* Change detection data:
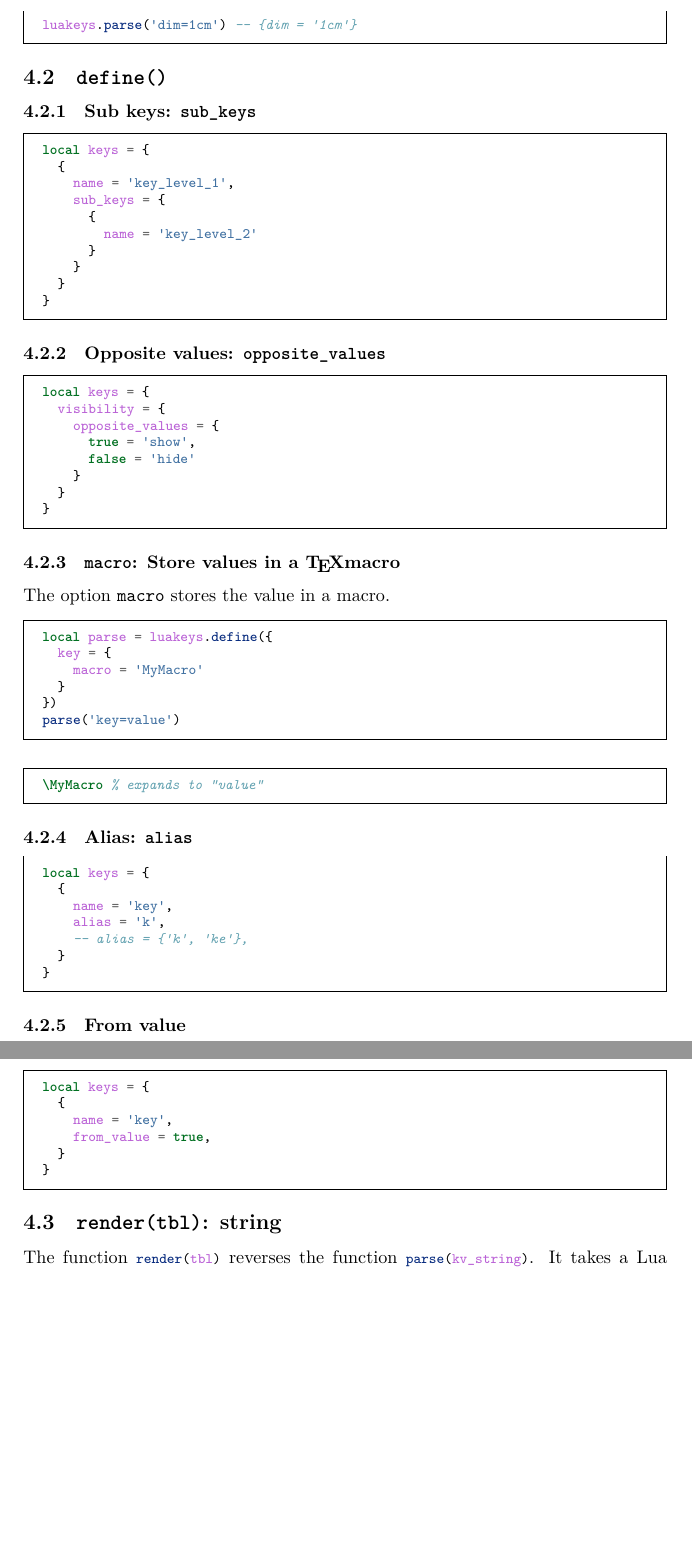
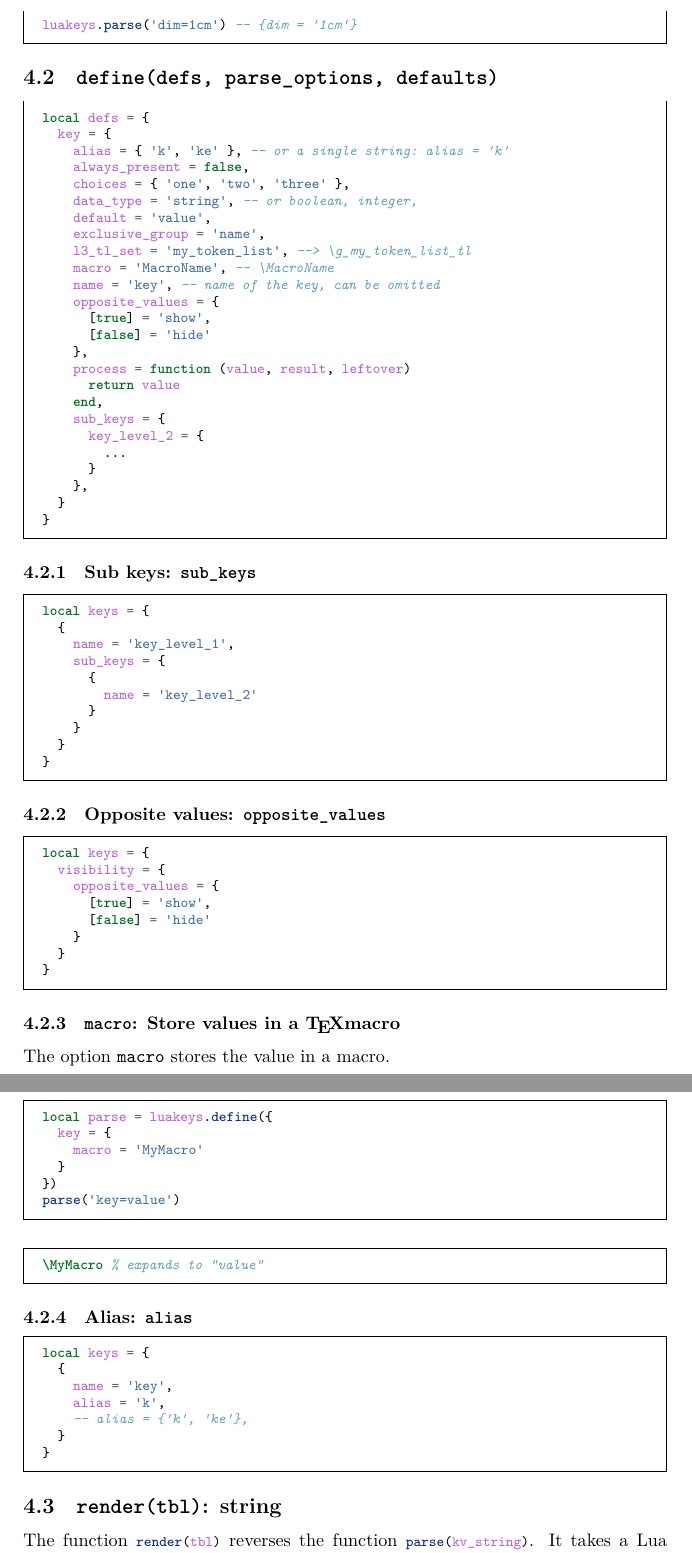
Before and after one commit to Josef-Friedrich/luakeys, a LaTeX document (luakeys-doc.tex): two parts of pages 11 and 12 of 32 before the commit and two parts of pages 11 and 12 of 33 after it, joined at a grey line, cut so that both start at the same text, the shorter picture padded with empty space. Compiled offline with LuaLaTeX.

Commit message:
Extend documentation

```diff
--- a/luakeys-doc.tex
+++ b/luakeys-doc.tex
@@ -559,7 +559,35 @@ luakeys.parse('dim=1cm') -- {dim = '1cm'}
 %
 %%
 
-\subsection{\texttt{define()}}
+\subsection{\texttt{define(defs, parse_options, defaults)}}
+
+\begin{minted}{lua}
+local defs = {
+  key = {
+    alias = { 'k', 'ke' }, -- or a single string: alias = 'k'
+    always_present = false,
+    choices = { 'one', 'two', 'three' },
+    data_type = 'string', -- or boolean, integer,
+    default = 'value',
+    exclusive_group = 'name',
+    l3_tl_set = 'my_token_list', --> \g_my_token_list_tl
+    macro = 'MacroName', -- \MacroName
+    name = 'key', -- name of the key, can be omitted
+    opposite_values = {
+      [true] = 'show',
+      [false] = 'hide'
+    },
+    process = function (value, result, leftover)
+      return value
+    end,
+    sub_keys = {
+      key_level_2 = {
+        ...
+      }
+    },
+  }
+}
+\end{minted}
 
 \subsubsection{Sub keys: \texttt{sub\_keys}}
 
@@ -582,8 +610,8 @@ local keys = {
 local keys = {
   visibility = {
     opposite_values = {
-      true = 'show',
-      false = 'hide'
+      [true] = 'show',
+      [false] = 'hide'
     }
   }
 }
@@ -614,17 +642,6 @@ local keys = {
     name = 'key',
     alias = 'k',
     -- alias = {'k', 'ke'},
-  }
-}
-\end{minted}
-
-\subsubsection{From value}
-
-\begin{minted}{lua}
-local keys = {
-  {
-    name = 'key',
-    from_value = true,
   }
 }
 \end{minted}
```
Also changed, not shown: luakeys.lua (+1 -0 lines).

...

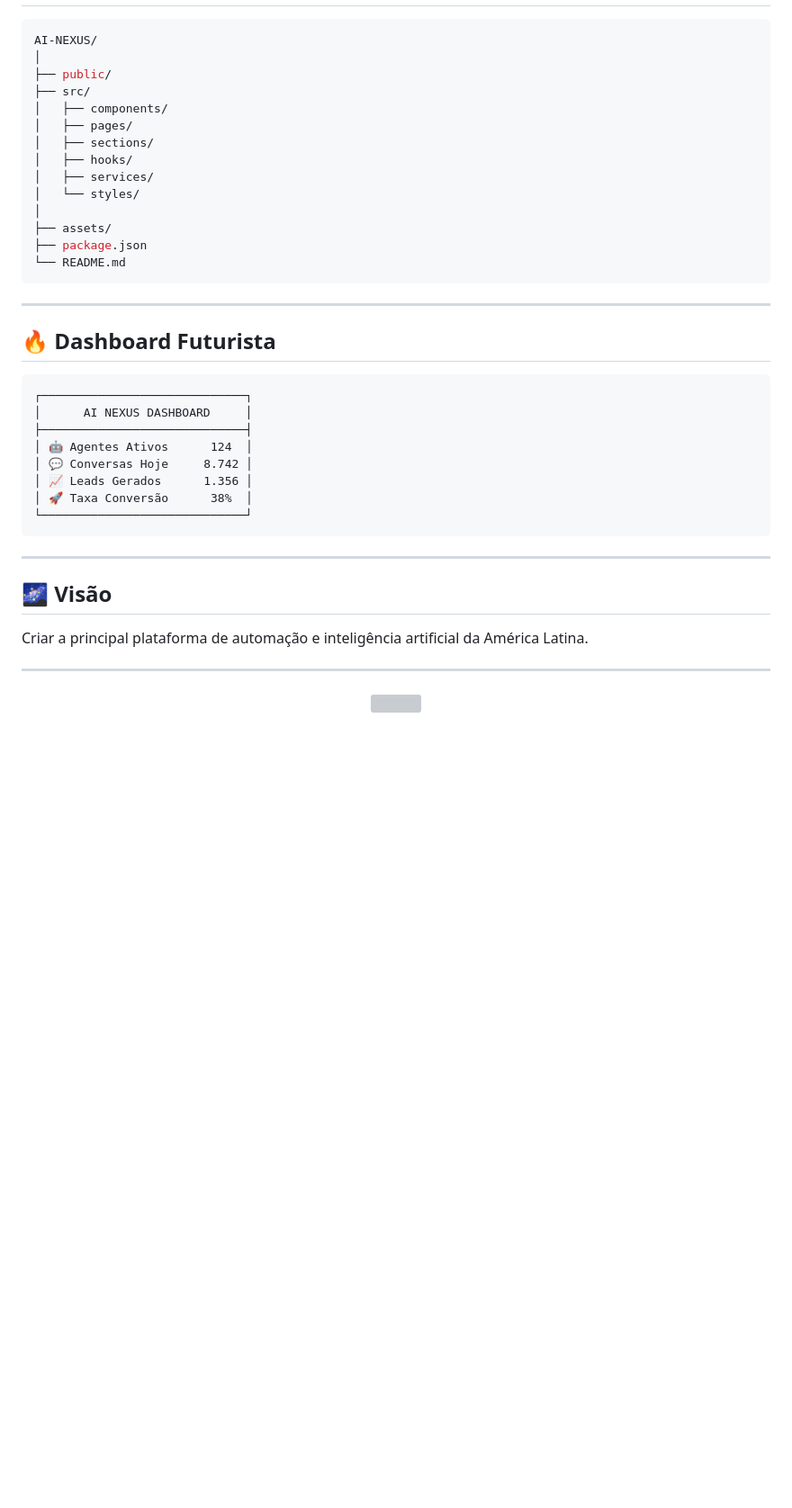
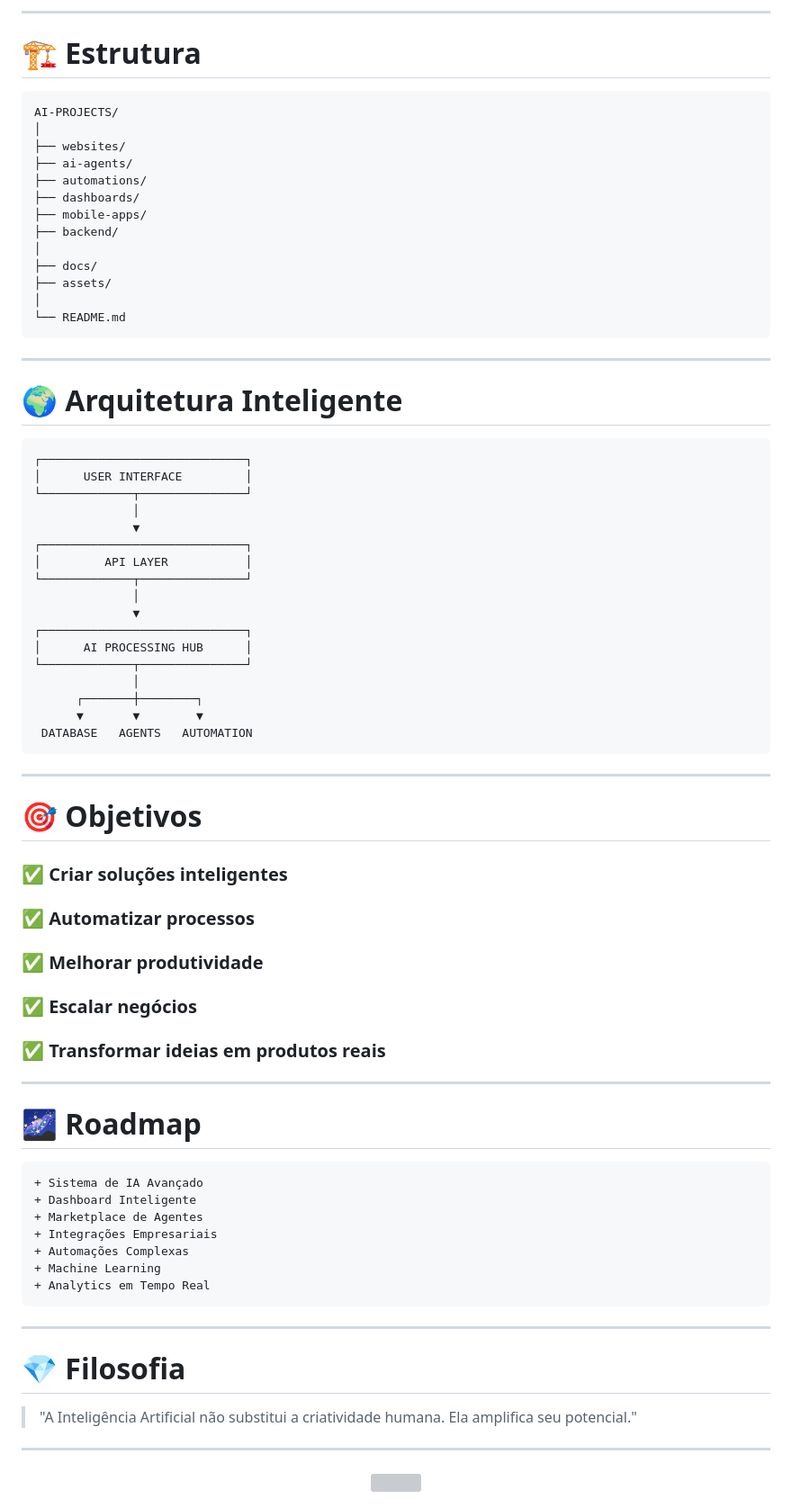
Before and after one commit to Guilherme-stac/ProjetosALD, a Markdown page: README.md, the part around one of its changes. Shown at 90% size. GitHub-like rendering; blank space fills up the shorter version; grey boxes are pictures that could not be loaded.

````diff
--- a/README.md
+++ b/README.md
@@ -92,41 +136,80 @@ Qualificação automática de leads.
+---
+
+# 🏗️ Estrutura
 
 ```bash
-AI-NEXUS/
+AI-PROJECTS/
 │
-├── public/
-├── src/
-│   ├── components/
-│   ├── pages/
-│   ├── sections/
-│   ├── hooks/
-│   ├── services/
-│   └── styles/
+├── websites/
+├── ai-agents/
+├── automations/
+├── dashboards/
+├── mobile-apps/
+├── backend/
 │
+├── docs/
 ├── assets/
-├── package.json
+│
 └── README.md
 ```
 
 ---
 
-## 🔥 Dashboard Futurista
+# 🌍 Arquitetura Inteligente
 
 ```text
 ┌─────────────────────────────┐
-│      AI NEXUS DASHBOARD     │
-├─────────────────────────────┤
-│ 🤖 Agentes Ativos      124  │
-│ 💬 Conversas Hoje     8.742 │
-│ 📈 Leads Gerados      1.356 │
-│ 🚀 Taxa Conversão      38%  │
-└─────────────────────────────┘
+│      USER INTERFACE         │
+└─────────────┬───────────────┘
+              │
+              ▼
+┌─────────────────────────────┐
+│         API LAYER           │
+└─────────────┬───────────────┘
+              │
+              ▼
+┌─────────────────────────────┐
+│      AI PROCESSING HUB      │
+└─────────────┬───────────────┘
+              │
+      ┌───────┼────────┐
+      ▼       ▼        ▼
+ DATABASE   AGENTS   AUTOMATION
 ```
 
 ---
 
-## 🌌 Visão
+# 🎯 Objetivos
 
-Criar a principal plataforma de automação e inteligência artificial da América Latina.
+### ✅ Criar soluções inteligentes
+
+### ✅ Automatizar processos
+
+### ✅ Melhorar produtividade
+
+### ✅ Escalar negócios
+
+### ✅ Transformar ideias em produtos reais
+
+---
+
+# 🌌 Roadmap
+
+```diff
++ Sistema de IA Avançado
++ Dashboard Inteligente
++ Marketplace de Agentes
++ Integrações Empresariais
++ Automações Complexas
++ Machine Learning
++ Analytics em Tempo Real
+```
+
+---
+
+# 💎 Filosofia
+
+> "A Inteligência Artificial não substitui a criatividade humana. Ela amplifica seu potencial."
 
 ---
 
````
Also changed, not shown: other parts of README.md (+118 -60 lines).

==

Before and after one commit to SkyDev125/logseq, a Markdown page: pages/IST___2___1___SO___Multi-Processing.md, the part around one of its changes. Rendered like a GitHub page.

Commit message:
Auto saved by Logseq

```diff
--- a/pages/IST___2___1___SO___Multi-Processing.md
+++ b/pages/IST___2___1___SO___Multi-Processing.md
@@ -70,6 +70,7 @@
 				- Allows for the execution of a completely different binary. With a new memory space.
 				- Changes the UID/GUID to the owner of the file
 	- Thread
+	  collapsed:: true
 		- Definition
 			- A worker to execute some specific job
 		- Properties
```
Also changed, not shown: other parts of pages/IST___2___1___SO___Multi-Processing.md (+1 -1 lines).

* Exercise details: What is the number of lines in the data above that contain the word "README"? Report the figure only.

* Solution: 5